Halloween is the second most popular holiday behind Christmas, so chances are good that you and your family will be participating the festivities this year. But celebrating All Hallows Eve can be expensive. Scary expensive. To keep your Halloween budget out of the red, here are some tips.
Cut Costs on Costumes
Halloween is all about costumes, but buying a compete outfit at a store can mean spending $50 or more. Loved the Wonder Woman film this summer? Buying the Amazon warrior’s outfit will cost you $54.99 at a web store like Spirit Halloween. Instead of emptying your wallet, save some money by wearing one of your costumes from a few years ago that has been sitting in your closet.
You can also make a new costume for you or your kids with older clothes and accessories that you can reuse or alter. If your son loves Batman and owns the mask, some black sweatpants and a black sweatshirt, he has most of the costume already. Make the bat logo out of construction paper and purchase an inexpensive black cape to finish the costume.
If you feel you must buy a costume this year, try perusing thrift stores, which will offer gently used costumes for cheaper prices. Waiting until the last minute to get costume supplies from retail stores is also a good idea. The selection might be less if you wait, but many stores will look to clear out their remaining Halloween inventory the closer it gets to the big day. Look for Halloween-inspired sales from retailers on Halloween or just before the holiday.
Make Your Own Decorations
Decorating is a big part of getting into Halloween, but you don’t have to spend a lot to make your place look spooky. To help cut down on your costs, try making decorations yourself using supplies you already have at home, or purchasing inexpensive materials at your local craft store.
Many web sites offer DIY ideas and inspiration. Check Pinterest or do an online search for “DIY Halloween” to get some good ideas. Here are a few:
- Switch out regular light bulbs for colored bulbs
- Throw black sheets over furniture
- Apply glow-in-the-dark paint to pumpkins or gourds.

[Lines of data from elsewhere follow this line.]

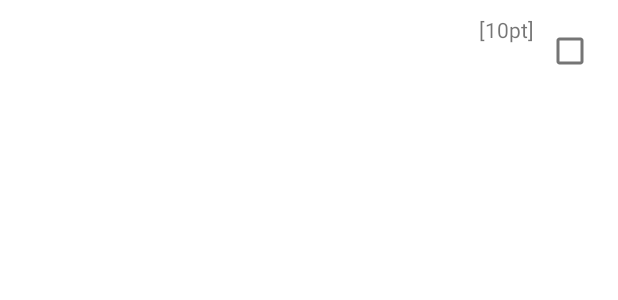
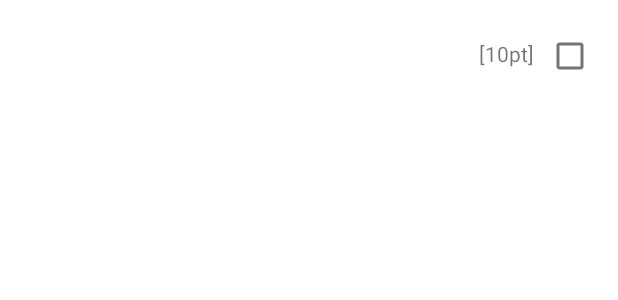
Before and after one commit to MJKIM9403/Samgim, an Android app: the layout todo_item.xml on its own in the app's theme, with its tools: preview values and no code run, on a phone screen of 412 x 824 dp. Shown: the top 300 px of the screen. Run offline under Robolectric (Android 15) with nearby library versions, the phone set to English and light mode, and no system bars.

Commit message:
아이콘 변경, 투두아이템 위치 조정

```diff
--- a/app/src/main/res/layout/todo_item.xml
+++ b/app/src/main/res/layout/todo_item.xml
@@ -11,7 +11,8 @@
         android:layout_width="match_parent"
         android:layout_height="wrap_content"
         android:orientation="horizontal"
-        android:layout_marginVertical="10dp">
+        android:layout_marginVertical="10dp"
+        >
 
         <TextView
             android:id="@+id/todo_category"
@@ -21,7 +22,10 @@
             android:textStyle="bold"
             android:layout_marginStart="10dp"
             app:layout_constraintStart_toStartOf="parent"
-            app:layout_constraintTop_toTopOf="parent"/>
+            app:layout_constraintTop_toTopOf="parent"
+            android:layout_gravity="center"
+            app:layout_constraintBottom_toBottomOf="parent"
+            />
 
         <TextView
             android:id="@+id/todo_title"
@@ -31,15 +35,19 @@
             android:textStyle="bold"
             android:layout_marginStart="20dp"
             app:layout_constraintStart_toEndOf="@id/todo_category"
-            app:layout_constraintTop_toTopOf="@id/todo_category"/>
+            app:layout_constraintTop_toTopOf="parent"
+            app:layout_constraintBottom_toBottomOf="parent"
+            />
+
         <TextView
             android:id="@+id/todo_point"
             android:layout_width="wrap_content"
             android:layout_height="wrap_content"
-            android:layout_marginStart="20dp"
+            android:layout_marginTop="16dp"
+            android:text="[10pt]"
             app:layout_constraintEnd_toStartOf="@id/check1"
-            app:layout_constraintTop_toTopOf="parent"
-            android:text="[10pt]"/>
+            app:layout_constraintTop_toTopOf="parent" />
+
         <CheckBox
             android:id="@+id/check1"
             android:layout_width="wrap_content"
@@ -47,13 +55,15 @@
             android:layout_marginEnd="8dp"
             android:layout_marginBottom="8dp"
             app:layout_constraintEnd_toEndOf="parent"
-            app:layout_constraintTop_toTopOf="parent" />
+            app:layout_constraintTop_toTopOf="parent"
+            android:layout_marginTop="3dp"/>
         <TextView
             android:id="@+id/todo_regdate"
             android:layout_width="wrap_content"
             android:layout_height="wrap_content"
             app:layout_constraintTop_toBottomOf="@id/todo_category"
             app:layout_constraintStart_toStartOf="parent"
+            app:layout_constraintBottom_toBottomOf="parent"
             android:visibility="gone"/>
     </androidx.constraintlayout.widget.ConstraintLayout>
 
--- a/app/src/main/res/mipmap-anydpi-v26/ic_launcher.xml
+++ b/app/src/main/res/mipmap-anydpi-v26/ic_launcher.xml
@@ -1,5 +1,5 @@
 <?xml version="1.0" encoding="utf-8"?>
 <adaptive-icon xmlns:android="http://schemas.android.com/apk/res/android">
     <background android:drawable="@drawable/ic_launcher_background"/>
-    <foreground android:drawable="@mipmap/ic_launcher_samgim"/>
+    <foreground android:drawable="@mipmap/ic_launcher_foreground"/>
 </adaptive-icon>
--- a/app/src/main/res/mipmap-anydpi-v26/ic_launcher_round.xml
+++ b/app/src/main/res/mipmap-anydpi-v26/ic_launcher_round.xml
@@ -1,5 +1,5 @@
 <?xml version="1.0" encoding="utf-8"?>
 <adaptive-icon xmlns:android="http://schemas.android.com/apk/res/android">
     <background android:drawable="@drawable/ic_launcher_background"/>
-    <foreground android:drawable="@mipmap/ic_launcher_samgim"/>
+    <foreground android:drawable="@mipmap/ic_launcher_foreground"/>
 </adaptive-icon>
```
Also changed, not shown: app/src/main/res/mipmap-hdpi/ic_launcher_samgim.webp, app/src/main/res/mipmap-mdpi/ic_launcher_samgim.webp, app/src/main/res/mipmap-xhdpi/ic_launcher_samgim.webp, app/src/main/res/mipmap-xxhdpi/ic_launcher_samgim.webp, app/src/main/res/mipmap-xxxhdpi/ic_launcher_samgim.webp.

- Put dead flowers in vases and use them as centerpieces
- Blow up a balloon and drape a sheet over it to make a floating ghost
- Make gravestone shapes out of Styrofoam. Spray paint them gray and write epitaphs in black marker on the front.
- Use a black light to make white objects in your house glow.
Get Thrifty with Tricks and Treats
Many supermarkets will mark down their candy a few days before Halloween to clear the decks for the November and December holidays. If you are looking to buy candy, make sure to compare prices and go for the cheaper treats. Old-school candy like Tootsie Rolls and Sweet Tarts cost much less than Snickers and Butterfingers. If you really want to buy higher-quality candy, find a store that runs a “buy one, get one free” special for Halloween. You can also make a plan to repurpose candy. Send your kids trick-or-treating earlier, remove the candy they don’t like from their hauls and hand it out to trick-or-treaters that come by your door later at night.
Candy isn’t the only treat you can hand out. Consider cheaper alternatives like popcorn that you can put in decorative bags. You don’t even have to hand out food at all. Kids love scary stickers, bouncy balls or other little toys too. These can be bought in bulk for a fraction of the cost of candy.